====== Supplied data

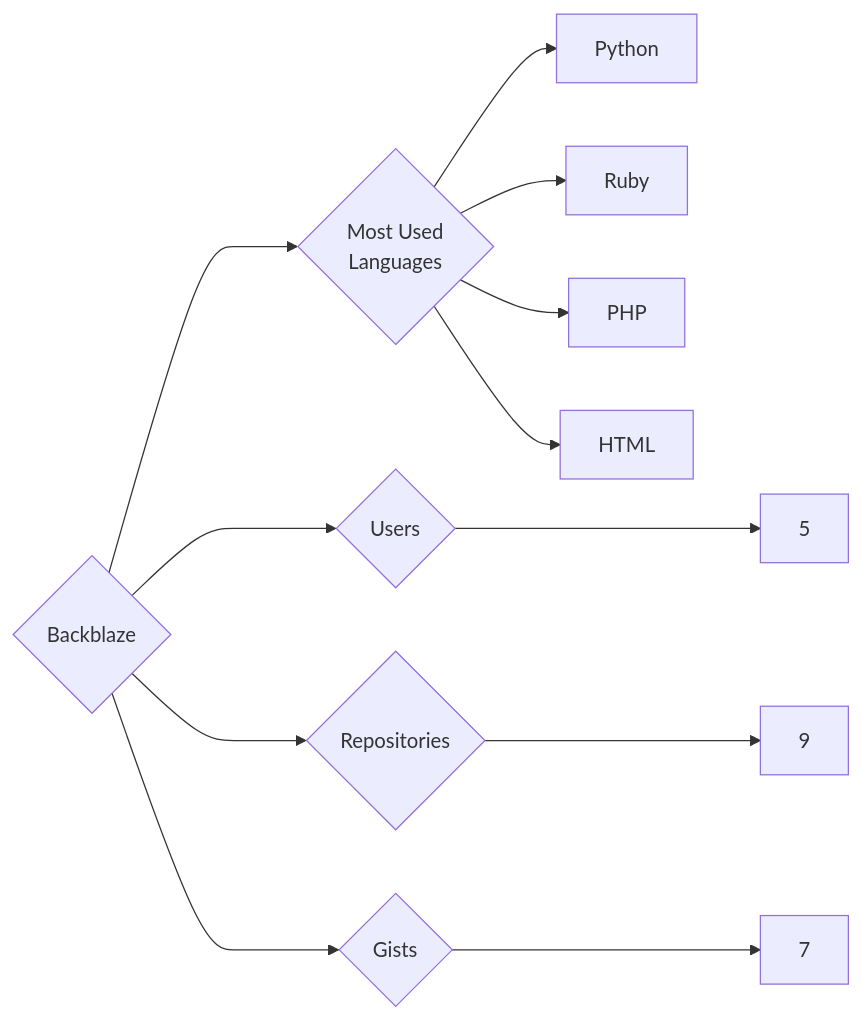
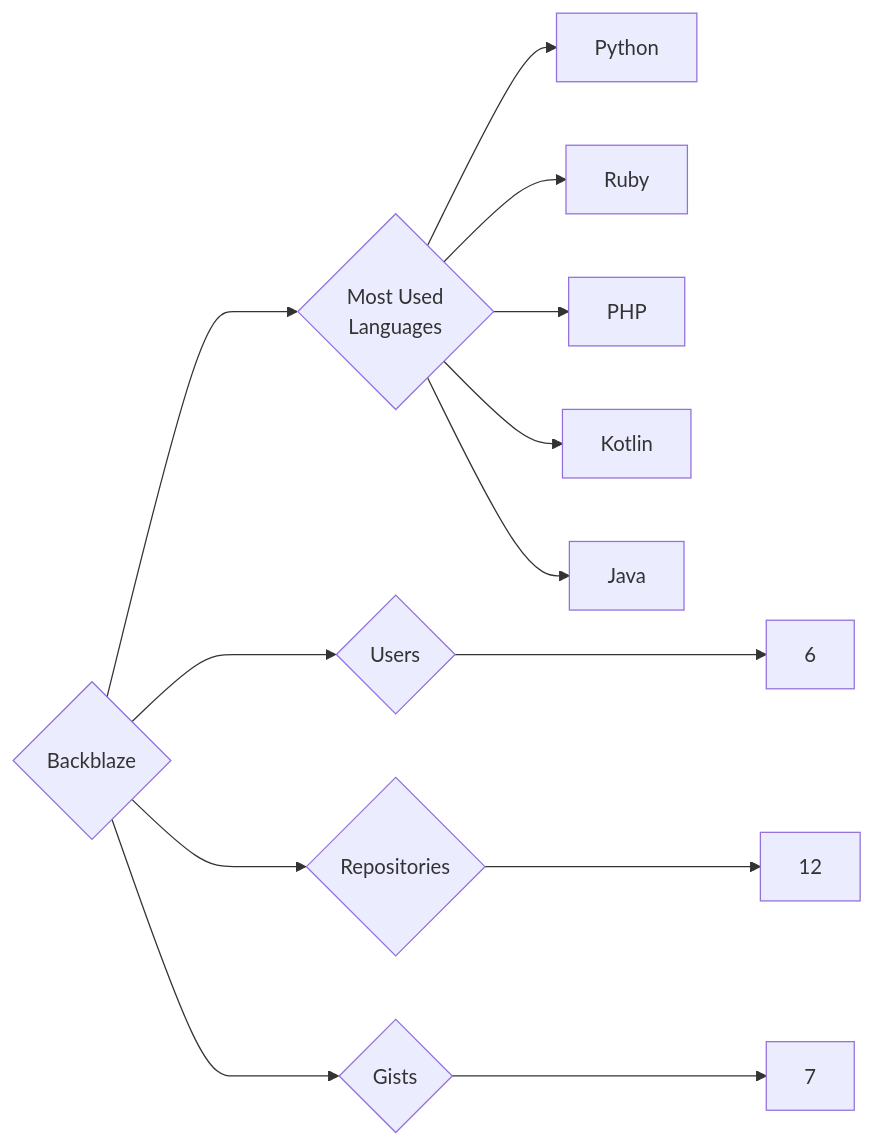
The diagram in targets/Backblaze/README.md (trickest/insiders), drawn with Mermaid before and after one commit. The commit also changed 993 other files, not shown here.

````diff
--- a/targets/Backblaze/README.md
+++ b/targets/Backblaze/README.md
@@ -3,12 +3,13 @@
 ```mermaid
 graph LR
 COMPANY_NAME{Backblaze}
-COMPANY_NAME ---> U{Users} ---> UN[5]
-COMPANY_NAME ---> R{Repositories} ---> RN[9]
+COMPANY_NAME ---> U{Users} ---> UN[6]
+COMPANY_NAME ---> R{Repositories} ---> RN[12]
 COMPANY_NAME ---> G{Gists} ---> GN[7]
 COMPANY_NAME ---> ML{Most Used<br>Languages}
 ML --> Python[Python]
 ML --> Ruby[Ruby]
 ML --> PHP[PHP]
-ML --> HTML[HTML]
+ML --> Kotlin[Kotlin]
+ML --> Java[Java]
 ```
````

============
====== Supplied data

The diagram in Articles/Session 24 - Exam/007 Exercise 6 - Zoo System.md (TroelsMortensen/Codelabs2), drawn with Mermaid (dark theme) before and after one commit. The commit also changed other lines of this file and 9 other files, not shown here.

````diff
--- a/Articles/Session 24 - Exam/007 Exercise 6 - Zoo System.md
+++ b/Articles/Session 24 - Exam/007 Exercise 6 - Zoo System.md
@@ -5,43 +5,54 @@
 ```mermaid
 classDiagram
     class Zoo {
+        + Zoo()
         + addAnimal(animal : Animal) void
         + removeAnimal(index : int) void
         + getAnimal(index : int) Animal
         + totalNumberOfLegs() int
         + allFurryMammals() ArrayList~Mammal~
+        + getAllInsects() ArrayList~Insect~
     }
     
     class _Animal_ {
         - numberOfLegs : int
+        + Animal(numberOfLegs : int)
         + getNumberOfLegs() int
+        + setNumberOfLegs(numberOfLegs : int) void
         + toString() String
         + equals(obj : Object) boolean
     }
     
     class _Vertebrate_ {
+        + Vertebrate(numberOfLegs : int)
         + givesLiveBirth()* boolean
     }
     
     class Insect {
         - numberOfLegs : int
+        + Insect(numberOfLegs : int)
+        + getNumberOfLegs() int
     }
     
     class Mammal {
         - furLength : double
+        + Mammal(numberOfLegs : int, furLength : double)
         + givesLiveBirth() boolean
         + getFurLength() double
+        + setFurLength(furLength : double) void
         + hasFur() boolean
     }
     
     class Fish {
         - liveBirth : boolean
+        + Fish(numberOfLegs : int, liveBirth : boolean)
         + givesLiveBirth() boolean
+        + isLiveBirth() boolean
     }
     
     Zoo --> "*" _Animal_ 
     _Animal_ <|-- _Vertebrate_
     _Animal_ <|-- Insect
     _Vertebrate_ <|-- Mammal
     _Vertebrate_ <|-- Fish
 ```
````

============
====== Supplied data

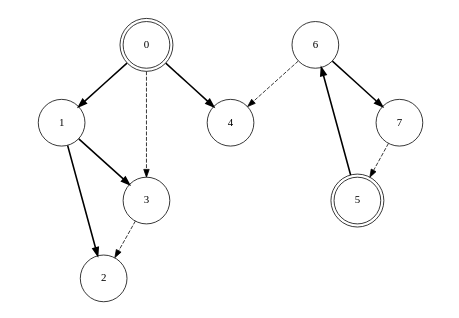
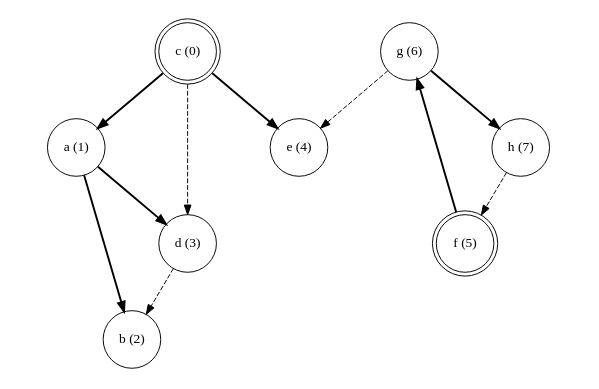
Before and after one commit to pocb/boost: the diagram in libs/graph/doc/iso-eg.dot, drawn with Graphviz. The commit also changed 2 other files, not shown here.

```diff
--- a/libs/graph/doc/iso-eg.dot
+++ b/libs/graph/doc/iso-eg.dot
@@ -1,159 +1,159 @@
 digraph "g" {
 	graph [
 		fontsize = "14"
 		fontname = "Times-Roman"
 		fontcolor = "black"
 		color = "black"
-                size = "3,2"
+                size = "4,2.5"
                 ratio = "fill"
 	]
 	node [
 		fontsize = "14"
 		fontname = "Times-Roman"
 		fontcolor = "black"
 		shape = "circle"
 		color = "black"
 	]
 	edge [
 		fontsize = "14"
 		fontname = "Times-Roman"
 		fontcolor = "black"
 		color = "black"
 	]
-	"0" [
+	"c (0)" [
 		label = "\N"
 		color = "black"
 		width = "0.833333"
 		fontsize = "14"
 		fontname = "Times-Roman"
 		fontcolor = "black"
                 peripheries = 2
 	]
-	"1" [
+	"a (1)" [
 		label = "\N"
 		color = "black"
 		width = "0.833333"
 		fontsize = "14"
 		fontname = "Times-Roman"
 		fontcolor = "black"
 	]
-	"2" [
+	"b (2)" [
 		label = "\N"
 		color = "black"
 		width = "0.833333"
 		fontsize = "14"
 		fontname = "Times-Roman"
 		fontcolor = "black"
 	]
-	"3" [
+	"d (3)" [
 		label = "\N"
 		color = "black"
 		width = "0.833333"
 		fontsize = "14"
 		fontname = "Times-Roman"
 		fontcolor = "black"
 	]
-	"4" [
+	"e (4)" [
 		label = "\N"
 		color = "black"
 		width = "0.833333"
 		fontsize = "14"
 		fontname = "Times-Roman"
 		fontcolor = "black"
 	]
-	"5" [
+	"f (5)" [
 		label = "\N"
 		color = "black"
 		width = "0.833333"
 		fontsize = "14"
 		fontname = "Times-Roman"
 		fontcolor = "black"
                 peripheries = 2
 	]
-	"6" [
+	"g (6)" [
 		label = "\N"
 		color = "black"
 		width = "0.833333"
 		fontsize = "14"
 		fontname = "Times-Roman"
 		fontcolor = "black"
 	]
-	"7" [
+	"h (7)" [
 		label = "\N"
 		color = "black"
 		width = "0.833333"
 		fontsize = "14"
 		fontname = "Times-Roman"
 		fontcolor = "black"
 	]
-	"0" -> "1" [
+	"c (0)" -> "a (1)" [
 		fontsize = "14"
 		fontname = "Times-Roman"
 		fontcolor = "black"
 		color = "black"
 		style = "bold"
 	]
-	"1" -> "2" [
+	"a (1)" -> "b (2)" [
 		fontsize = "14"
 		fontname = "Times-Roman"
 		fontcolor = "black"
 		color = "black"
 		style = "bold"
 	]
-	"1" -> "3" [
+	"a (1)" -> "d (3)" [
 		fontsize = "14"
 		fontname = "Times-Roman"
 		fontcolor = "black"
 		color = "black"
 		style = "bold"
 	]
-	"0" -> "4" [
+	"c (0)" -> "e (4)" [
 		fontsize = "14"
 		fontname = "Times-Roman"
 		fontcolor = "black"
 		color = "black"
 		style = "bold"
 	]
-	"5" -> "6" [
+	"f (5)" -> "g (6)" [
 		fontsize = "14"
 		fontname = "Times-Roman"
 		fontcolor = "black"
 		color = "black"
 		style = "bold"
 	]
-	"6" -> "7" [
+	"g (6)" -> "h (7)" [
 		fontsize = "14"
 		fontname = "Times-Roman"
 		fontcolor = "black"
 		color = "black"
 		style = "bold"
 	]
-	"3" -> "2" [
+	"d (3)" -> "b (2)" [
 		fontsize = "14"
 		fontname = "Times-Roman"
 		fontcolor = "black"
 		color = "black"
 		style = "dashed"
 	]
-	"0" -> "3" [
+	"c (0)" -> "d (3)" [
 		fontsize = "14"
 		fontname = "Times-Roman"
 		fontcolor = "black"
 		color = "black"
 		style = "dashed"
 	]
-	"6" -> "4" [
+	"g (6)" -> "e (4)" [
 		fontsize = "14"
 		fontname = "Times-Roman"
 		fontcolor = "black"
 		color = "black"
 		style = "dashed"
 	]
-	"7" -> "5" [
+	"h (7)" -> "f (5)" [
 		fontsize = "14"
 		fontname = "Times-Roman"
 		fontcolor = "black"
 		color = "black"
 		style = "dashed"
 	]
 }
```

============

▸ Work instruction: When a line in the material includes the word "Exercise", copy it out.

▸ Response box:
The diagram in Articles/Session 24 - Exam/007 Exercise 6 - Zoo System.md (TroelsMortensen/Codelabs2), drawn with Mermaid (dark theme) before and after one commit. The commit also changed other lines of this file and 9 other files, not shown here.
--- a/Articles/Session 24 - Exam/007 Exercise 6 - Zoo System.md
+++ b/Articles/Session 24 - Exam/007 Exercise 6 - Zoo System.md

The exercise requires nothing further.